About the author: Dr. Paul Roumeliotis is an expert on early child health and wellness and a health communications pioneer. His educational content has reached millions of people online and he is regularly featured on television and radio. He is an adjunct professor of pediatrics and former director of Multi-Format Health Communications for the Faculty of Medicine at McGill University. Dr. Roumeliotis believes that the future of healthcare is in communicating health information in a variety of media formats, thereby making it available to the largest audience possible. It was this vision that inspired him to become a writer/publisher/producer of multi-format health and wellness resources, including becoming the world’s first online pediatrician with a website that has been visited by millions since its launch in 1995.
About the book: Baby Comes Home: A Parent’s Guide to a Healthy and Well First Eighteen Months communicates the latest science that explains how positive or negative early childhood experiences can have lifelong consequences. The book begins by describing the vital changes that occur in a baby’s brain during the first 18 months. It then explores the new “Science of TLC”, that shows how tender, loving, and caring relationships with babies help to positively shape their brains. The book then presents important practical information on safety in the home and outdoors, baby routines/patterns, immunizations, injury prevention, nutrition, and more. To complete this useful guide, the doctor also reviews common baby care issues and concerns as well as illnesses and conditions commonly seen during the first few years of life. Whether you’re a parent, grandparent, daycare teacher or child caregiver, this book is an excellent reference resource for your baby’s current and future health, wellness and prosperity.
My thoughts: Since it takes a village to raise a child, it is quite useful for not just parents, but all members of a community to know how to contribute to raising healthy children. With the number of people in my community who have had or are having babies, I find myself gravitating naturally towards books such as this one to see how I can best fulfill my role as aunty. I go through these materials reflecting on what my role is in making sure that babies and children get what they need.
Baby Comes Home: A Parent’s Guide to a Healthy and Well First Eighteen Months underlines the importance of the first few months in a baby’s life. It walks the line between demonstrating the scientific validity of suggestions by quoting studies and translating these into a daily routine a parent can implement (and an aunty can reinforce). In an effort to make the material approachable to a very broad audience, a very commendable objective, many definitions are given; there is an attempt at simplifying the language which makes the writing sometimes takes on a condescending edge. Although there wasn’t much that caregivers other than parents could really implement, it is a wealth of very interesting information that makes interacting with babies of that age all the more fascinating.
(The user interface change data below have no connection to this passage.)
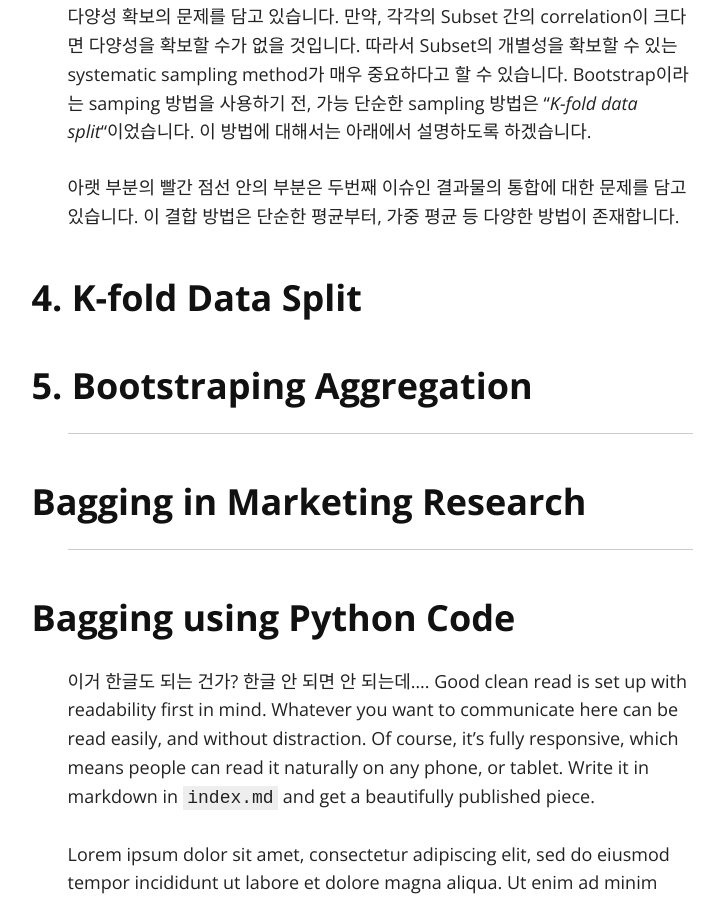
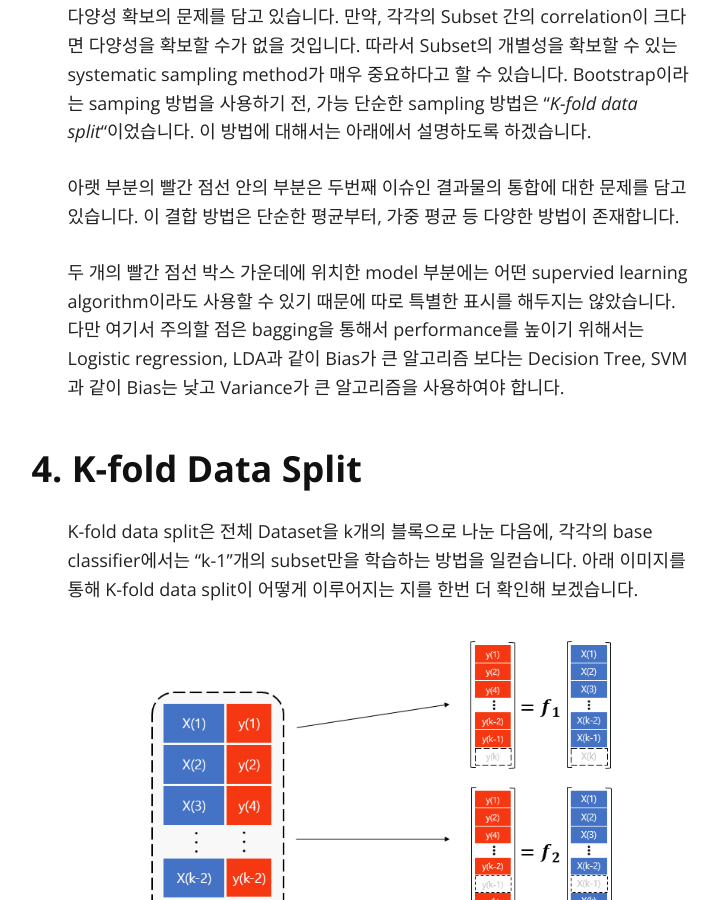
Before and after one commit to seokchaeyoon/seokchaeyoon.github.io, a Jekyll site: the page built from index.md, in a window 1280 px wide and 900 px high, scrolled down 4566 px. Shown: the whole window, without its empty margins (260-984 px from the left). Built offline with Jekyll 4.4.1, drawn with Linux system fonts in a browser that asks for light colours; nearby versions of some CDN libraries; our own code applies the rules of GitHub Pages for plain Markdown files.

Commit message:
Update index.md

```diff
--- a/index.md
+++ b/index.md
@@ -65,7 +65,12 @@ Ensemble 학습은 이 명제와 매우 비슷한 intuition을 가지고 있습
 
 아랫 부분의 빨간 점선 안의 부분은 두번째 이슈인 결과물의 통합에 대한 문제를 담고 있습니다. 이 결합 방법은 단순한 평균부터, 가중 평균 등 다양한 방법이 존재합니다.
 
+두 개의 빨간 점선 박스 가운데에 위치한 model 부분에는 어떤 supervied learning algorithm이라도 사용할 수 있기 때문에 따로 특별한 표시를 해두지는 않았습니다. 다만 여기서 주의할 점은 bagging을 통해서 performance를 높이기 위해서는 Logistic regression, LDA과 같이 Bias가 큰 알고리즘 보다는 Decision Tree, SVM과 같이 Bias는 낮고 Variance가 큰 알고리즘을 사용하여야 합니다.
+
 ### 4. K-fold Data Split
+
+K-fold data split은 전체 Dataset을 k개의 블록으로 나눈 다음에, 각각의 base classifier에서는 "k-1"개의 subset만을 학습하는 방법을 일컫습니다. 아래 이미지를 통해 K-fold data split이 어떻게 이루어지는 지를 한번 더 확인해 보겠습니다.
+<img src="images/diagram2.PNG" alt="diagram2">
 
 
 
```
As for parents, just like with all the other books they are going to read on this topic, they are going to have to strike a balance between what information in this book they are going to implement and what they won’t. The format makes it easy for parents to either read through and decide what they want to use or not, or to consult specific chapters as their baby grows and develops. Many questions that I have heard parents wondering about are reflected in this tome; no doubt Roumeliotis channeled the many questions he received from parents into his work.
Baby Comes Home: A Parent’s Guide to a Healthy and Well First Eighteen Months is a good volume to add to a parenting collection; easy to navigate and read, it will come in handy often enough to warrant eventually buying another copy that isn’t bent, dented, and bruised.